The public debate about the future of Iraq has locked on two options -- partition along confessional-ethnic lines or a unity government. Both proposals have problems. Partition would create several hostile mini-states that are likely to war with each other. A unity government would give Sunnis and Kurds enough of a voice -- and share of the spoils -- to satisfy their expectations, but is not likely to come about. Iraq would be better served, and those who cajole it would be wise to promote, strong autonomy for the country's 19 provinces. If most domestic matters and even some matters of foreign affairs (e.g., trade) are left to each region -- most of which are populated mainly by one of the contesting groups or another -- it will become easier to form a national unity government because the range of issues that will have to be decided by the central government will greatly decline in importance. And the various groups will be more able to satisfy their preferences to govern themselves and, if need be, defend themselves. This is a form of mixing elements of partition (without breaking up Iraq) with some elements of a national unity government, and the best illustration of how it can work can be observed in what has been long taking place in the Kurdish areas. They have been governing themselves, have not supported the insurgency, nor the various terrorist groups, and they have participated in the national government.
The reasons that the Sunni are extremely unlikely to be satisfied if all they gain is a greater role in national government, but not much more regional autonomy, run far and deep. They have been lording over the Shia for decades and have a hard time accepting that they are now a defeated, minority group. The Shia have, on the other hand, had a hard time letting go of having been abused by the Sunni for decades on end. And, as it is well known, both groups consider each other heretics, each is supported by a different array of foreign powers, ranging from Saudi Arabia and its millions (for the Sunnis) and Iran and its operatives (for the Shia), but, most importantly, is the fact that in any fair and free elections, the Shia are likely to command a majority given Iraq's demographics (roughly 60-65 percent Arab Shia, 15-20 percent Arab Sunni, and 17 percent Kurdish). Thus, even if the Sunnis are allotted whatever is proportionally "theirs," say in terms of the share of oil revenues, they are unlikely to be satisfied. Being able to largely govern themselves in the parts of Iraq in which they remain the majority is much more likely to take the sting out of the fact that, while they were once the governing elite, they are now a national minority.
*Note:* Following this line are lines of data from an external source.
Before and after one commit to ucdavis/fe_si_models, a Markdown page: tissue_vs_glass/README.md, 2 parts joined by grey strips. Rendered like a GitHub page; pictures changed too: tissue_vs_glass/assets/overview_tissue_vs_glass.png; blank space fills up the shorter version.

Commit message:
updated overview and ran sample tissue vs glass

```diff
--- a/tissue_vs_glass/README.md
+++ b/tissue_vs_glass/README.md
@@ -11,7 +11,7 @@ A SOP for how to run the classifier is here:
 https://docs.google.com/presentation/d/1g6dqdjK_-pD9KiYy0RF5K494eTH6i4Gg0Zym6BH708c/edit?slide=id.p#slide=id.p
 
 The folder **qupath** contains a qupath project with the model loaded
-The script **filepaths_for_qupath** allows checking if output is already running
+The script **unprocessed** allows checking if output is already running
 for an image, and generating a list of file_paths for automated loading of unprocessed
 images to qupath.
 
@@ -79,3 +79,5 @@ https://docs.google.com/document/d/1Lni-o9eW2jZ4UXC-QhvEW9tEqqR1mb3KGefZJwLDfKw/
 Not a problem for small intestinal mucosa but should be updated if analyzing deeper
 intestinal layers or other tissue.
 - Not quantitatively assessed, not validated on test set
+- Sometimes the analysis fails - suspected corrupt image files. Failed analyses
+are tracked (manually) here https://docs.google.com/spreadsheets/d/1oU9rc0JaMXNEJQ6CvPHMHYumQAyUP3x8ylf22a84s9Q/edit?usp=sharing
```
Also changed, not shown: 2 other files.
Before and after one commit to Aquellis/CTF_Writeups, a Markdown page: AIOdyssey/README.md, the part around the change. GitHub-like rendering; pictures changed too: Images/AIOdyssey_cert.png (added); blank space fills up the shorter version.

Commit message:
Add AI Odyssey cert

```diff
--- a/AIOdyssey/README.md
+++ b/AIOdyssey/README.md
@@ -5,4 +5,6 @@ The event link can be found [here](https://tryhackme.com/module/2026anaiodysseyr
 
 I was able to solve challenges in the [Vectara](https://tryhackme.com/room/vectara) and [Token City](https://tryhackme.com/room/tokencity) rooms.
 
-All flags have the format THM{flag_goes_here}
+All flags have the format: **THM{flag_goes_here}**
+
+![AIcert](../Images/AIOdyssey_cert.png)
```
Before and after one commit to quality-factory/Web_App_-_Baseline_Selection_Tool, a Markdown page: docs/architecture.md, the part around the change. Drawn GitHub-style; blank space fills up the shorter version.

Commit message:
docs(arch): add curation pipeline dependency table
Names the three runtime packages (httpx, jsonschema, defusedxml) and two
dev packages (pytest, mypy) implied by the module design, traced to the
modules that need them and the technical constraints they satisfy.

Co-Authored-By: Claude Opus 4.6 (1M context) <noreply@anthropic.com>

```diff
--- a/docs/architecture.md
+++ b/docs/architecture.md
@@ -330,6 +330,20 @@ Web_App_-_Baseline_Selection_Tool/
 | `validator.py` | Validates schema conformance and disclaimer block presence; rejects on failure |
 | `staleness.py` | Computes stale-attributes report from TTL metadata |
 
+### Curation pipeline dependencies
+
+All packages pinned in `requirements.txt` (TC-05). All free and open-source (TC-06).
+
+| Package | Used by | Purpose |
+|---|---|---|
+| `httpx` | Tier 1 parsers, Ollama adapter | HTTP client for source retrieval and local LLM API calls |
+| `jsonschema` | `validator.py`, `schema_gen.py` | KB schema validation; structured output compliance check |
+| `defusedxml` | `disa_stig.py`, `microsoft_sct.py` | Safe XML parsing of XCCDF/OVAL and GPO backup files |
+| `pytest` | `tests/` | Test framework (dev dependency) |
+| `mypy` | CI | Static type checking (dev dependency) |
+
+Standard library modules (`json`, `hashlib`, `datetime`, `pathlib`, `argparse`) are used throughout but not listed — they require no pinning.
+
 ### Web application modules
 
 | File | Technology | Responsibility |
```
Moreover, there are strong indications that if the Sunnis are allowed much more self-government, they would not tolerate ISIS for long.
True, there is a catch to the idea that what Iraq needs is a much more decentralized federation than it currently is: Baghdad is mixed with both Shia and Sunnis. To separate them into segregated neighborhoods, each with a measure of autonomy (as one may observe in Brussels) would not be easy and may even require some population exchanges. Such a separation may even require additional barriers (critics call them "walls"), which have already worked in Israel to greatly reduce inter-group hostilities, but such a measure raises several issues concerning individual rights. Those who are quick to oppose additional segregation along ethnic and confessional line s- -and who oppose erecting barriers -- should note, first of all, that if peace and nation-building and a brighter future are attained, the barriers can be taken down even more quickly than they can be erected, and integration can occur.
Above all, we should not compare proposed solutions to some ideal state in which the wolf and the lamb will lie together all working for the betterment of Iraq. Rather, proposed solutions should be compared to those at hand. Compared to simple partitioning or unification, an enhanced federalism seems quite promising and realistic.
Of course, the cantonization of Iraq could lead to greater participation among the distinct regions, leading to further division. However, one notes that Iraqis of all stripes have a measure, albeit weak and attenuated, of national loyalty. They realize that the mini-states a partition would fashion would be economically much weaker than Iraq currently is. Hence, although they remember that Iraq was cobbled together by foreigners, they now consider it their own. Polls suggest that, given much more room to govern and protect themselves, they would rather live in a cantonized Iraq than in an Iraq that has been sliced apart.
Amitai Etzioni is a University Professor and Professor of International Relations at The George Washington University.